— WHAT IS REQUIRED —
Filter the entries for the word "nextjs". Copy each line in which it occurs.

— DATA SHOWN —
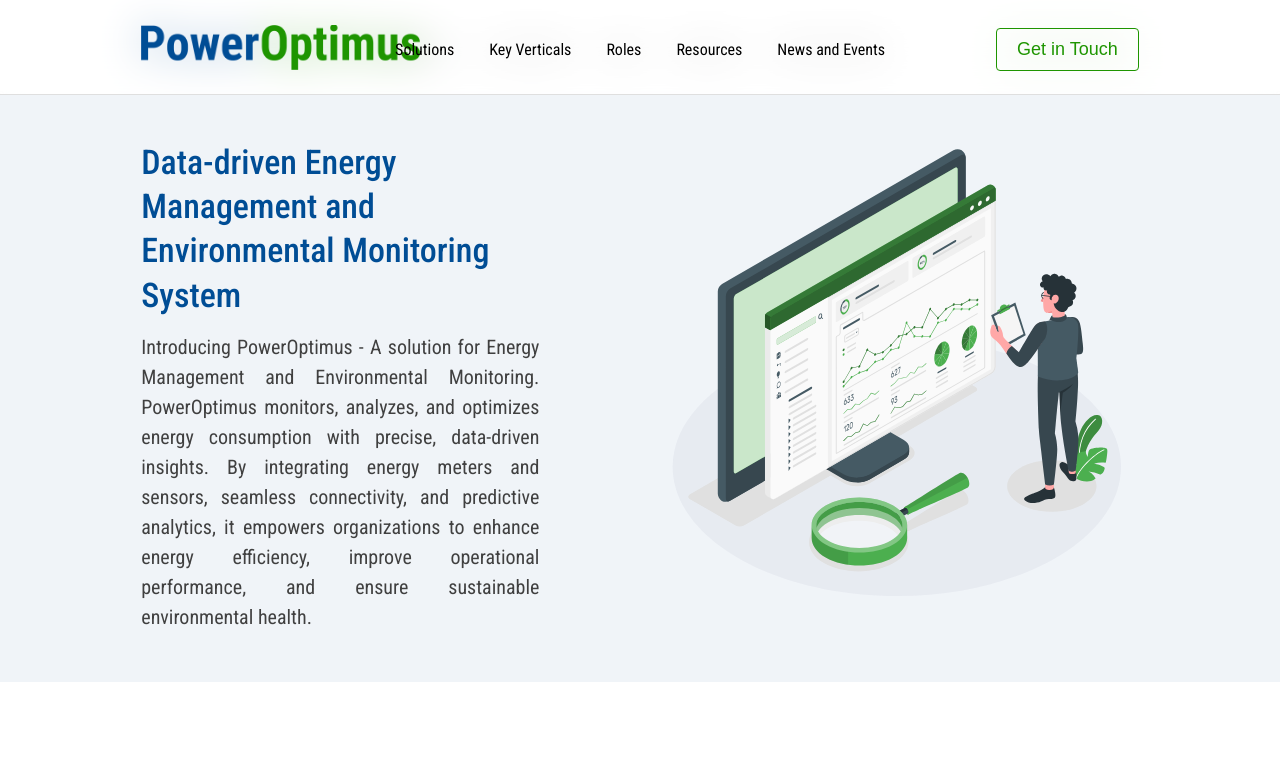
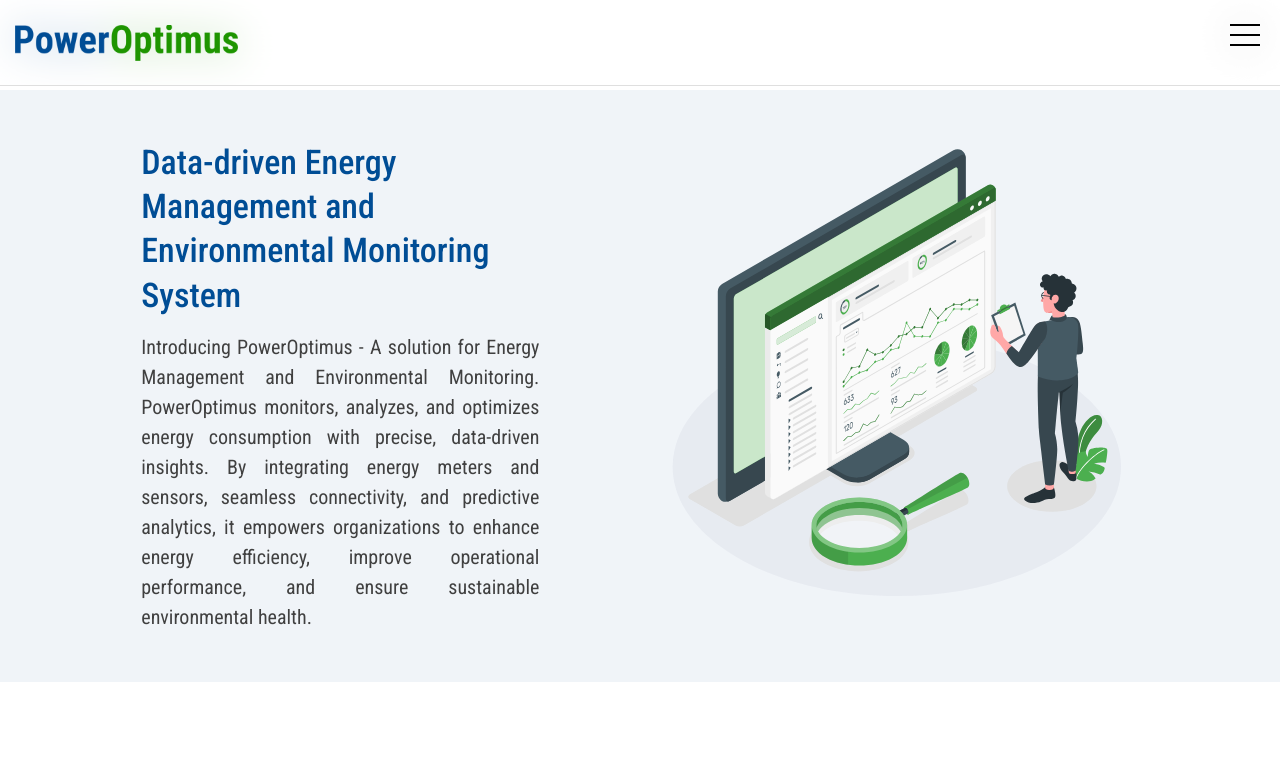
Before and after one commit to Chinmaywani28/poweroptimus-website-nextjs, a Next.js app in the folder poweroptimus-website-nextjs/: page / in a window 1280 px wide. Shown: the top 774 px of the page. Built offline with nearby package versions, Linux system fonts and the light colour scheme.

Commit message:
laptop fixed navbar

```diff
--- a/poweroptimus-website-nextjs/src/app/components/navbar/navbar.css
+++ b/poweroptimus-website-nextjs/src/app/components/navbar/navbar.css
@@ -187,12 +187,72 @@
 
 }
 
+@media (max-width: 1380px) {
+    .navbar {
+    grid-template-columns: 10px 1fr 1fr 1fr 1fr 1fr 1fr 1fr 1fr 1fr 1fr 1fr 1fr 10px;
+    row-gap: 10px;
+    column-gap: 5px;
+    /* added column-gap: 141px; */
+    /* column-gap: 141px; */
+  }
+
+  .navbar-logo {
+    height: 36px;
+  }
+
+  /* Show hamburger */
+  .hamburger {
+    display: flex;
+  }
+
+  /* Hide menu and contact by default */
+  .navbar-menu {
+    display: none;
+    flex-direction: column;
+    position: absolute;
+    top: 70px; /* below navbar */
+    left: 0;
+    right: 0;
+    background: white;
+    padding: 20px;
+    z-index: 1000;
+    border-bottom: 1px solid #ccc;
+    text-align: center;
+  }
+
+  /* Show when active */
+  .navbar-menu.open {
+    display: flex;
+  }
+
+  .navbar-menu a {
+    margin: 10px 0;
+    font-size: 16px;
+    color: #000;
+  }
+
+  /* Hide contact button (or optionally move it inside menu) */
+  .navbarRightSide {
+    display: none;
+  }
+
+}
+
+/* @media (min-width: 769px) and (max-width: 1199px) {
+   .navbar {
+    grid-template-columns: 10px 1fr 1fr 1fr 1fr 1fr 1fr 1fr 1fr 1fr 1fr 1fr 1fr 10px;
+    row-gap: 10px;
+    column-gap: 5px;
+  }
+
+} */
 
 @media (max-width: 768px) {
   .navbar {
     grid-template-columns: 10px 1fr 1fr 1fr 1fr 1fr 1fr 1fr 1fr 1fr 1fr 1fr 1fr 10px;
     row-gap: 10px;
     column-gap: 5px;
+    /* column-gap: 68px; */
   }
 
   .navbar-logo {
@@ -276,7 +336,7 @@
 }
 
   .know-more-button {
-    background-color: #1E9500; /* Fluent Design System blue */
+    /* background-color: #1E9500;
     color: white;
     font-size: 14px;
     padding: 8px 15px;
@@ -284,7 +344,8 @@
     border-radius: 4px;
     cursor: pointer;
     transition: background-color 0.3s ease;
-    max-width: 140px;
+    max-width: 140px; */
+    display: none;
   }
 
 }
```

— EXERCISE RESPONSE —
Before and after one commit to Chinmaywani28/poweroptimus-website-nextjs, a Next.js app in the folder poweroptimus-website-nextjs/: page / in a window 1280 px wide. Shown: the top 774 px of the page. Built offline with nearby package versions, Linux system fonts and the light colour scheme.
--- a/poweroptimus-website-nextjs/src/app/components/navbar/navbar.css
+++ b/poweroptimus-website-nextjs/src/app/components/navbar/navbar.css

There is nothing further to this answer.